This story about Giancarlo Esposito and “The Mandalorian” first ran in the drama issue of TheWrap’s awards magazine.
Giancarlo Esposito knows villains.
The actor, whose career began in the early 1980’s (yes, that was him in a jail cell with Eddie Murphy in “Trading Places”), has always flitted between television and movie roles—he has appeared in movies by Jim Jarmusch, Wayne Wang, Spike Lee and Bong Joon-ho. And he has a particular specialty when it comes to playing characters with a, let’s say, loose moral compass.
Esposito is probably best known for his role as mannered drug kingpin Gustavo Fring on “Breaking Bad” and the prequel series “Better Call Saul.” He entered “Star Wars” lore in Season 1 of “The Mandalorian” as Moff Gideon, an Imperial zealot who returned in Season 3 to terrorize the titular hero (Pedro Pascal) and enact his evil plan, which involved creepy clones of himself.
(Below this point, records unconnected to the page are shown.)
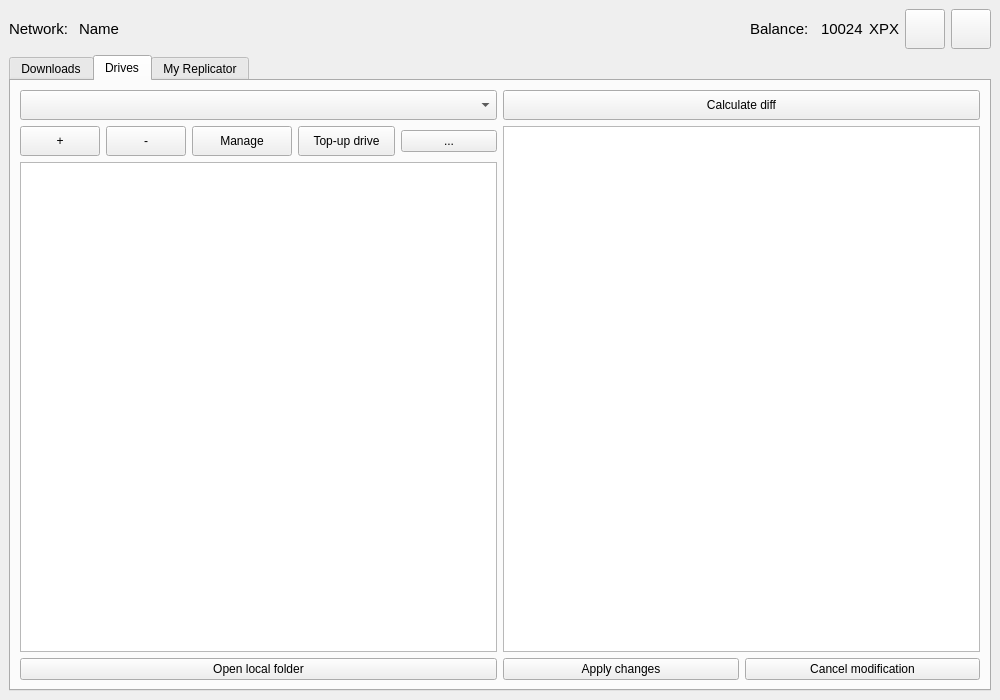
First picture: the form in UserApp/mainwin.ui, repository proximax-storage/cpp-xpx-storage-user-app, before the edit.
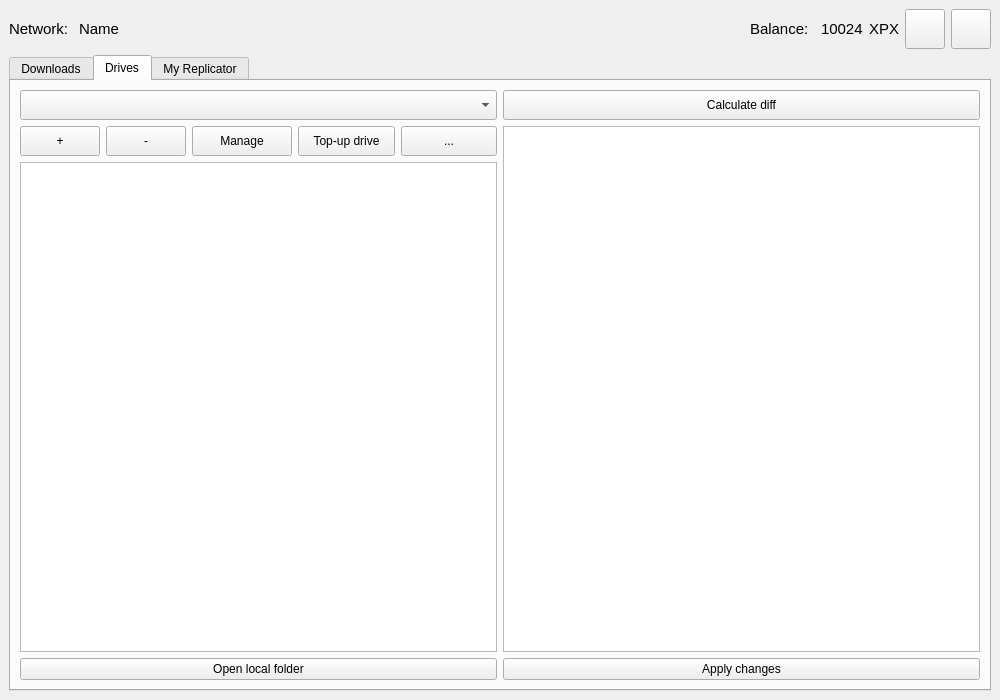
Second picture: the form after the edit. The open tabs and pages were chosen to show the change.

Commit message: Removed cancel button from main window

The edit to the form file:
```diff
--- a/UserApp/mainwin.ui
+++ b/UserApp/mainwin.ui
@@ -569,6 +569,18 @@
             </item>
             <item>
              <widget class="QPushButton" name="m_moreDrivesBtn">
+              <property name="minimumSize">
+               <size>
+                <width>0</width>
+                <height>30</height>
+               </size>
+              </property>
+              <property name="maximumSize">
+               <size>
+                <width>16777215</width>
+                <height>30</height>
+               </size>
+              </property>
               <property name="text">
                <string>...</string>
               </property>
@@ -639,13 +651,6 @@
               </property>
              </widget>
             </item>
-            <item>
-             <widget class="QPushButton" name="m_cancelModification">
-              <property name="text">
-               <string>Cancel modification</string>
-              </property>
-             </widget>
-            </item>
            </layout>
           </item>
          </layout>
```
Left out of the diff: 14 changed lines with no effect on the pictures. The commit also changes 1 other file.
So his presumed death in the Mandalorian finale isn’t so certain. When clones are involved, you never know.
You’ve had quite the year.
I have. I’ve been blessed with a lot of great stuff. I actually thought I would maybe slow down a little bit, but I knew when all these great opportunities started coming up that it would be a great year.
What was it like to be back on “The Mandalorian?” After last season, your fate was unclear.
Yeah, I was in the gulag for a little bit, which is always a disastrous place to be for an actor if you’re worried about what your next move might be because you could be there forever. In my case, I never worry about those things. I love working with this particular team—Disney has been so wise and so generous in allowing Jon Favreau and Dave Filoni to continue their childlike investigation of this “Mandalorian” show. They create in a way like no other and they’re inclusive, at least they have been greatly with me, in regard to really allowing me to give ideas, to be thoughtful about the character and allowing time for conversation. That certainly affects performance on the day. And that’s been a really wonderful part of it.
I liked this character of Moff Gideon for a lot of reasons. One is he controls the chaos like no other; two is that he’s very smart and knows everything. That’s a given. And he has abilities. He’s not only good with this very foreign object, the darksaber that doesn’t belong to him but really does fit with him. He’s really good with his TIE fighter. And now in this third season, we see him masterminding something that he really wants not knowing, as an audience, what the true vision is. And that’s exciting. The antihero is really just a fallen hero. There’s a complication about him that I try to live and breathe with when I’m on the set.
Moff Gideon revealed a secret army of clones. Is there a possibility you could be back?
I know nothing about Season 4. (Jon) hasn’t tipped his hat to me. So many fans are like, “You were a clone, right?” It could be. I trust Jon knows what he’s doing. I would love to keep dying and coming back. That’d be my favorite thing of all. There are a lot of ways to go and I’m open to whatever they have in play.
One character of yours that will definitely not be back is Gus Fring, who you brought to life on “Breaking Bad” and “Better Call Saul.” Will you miss him?
I will. Yeah, there’s no doubt. I feel like characters teach me. If I’m really in the pocket, not doing anything I’ve ever done before, then they educate me. Gustavo Fring taught me how to breathe, taught me how to look at my scene partner and just look them up and down. Someone asks me a question. I don’t answer. I just look at them. People get fucking unnerved. And I realized, Oh, no one gives you time to be thoughtful. They don’t want to give you that time. They ask you again, and I look them up and down again just because I’m not ready to answer. It taught me patience, breathing, relaxation, just allowing space between the lines which were so good—the space to hear, the space to speak. And it taught me to be demonstrative. Second season taught me to layer in vulnerability underneath the steel. You know, that flicker of a tell. I learn from my characters, they teach me something new. And then before you know it, they’re done. You’ve got to let them go.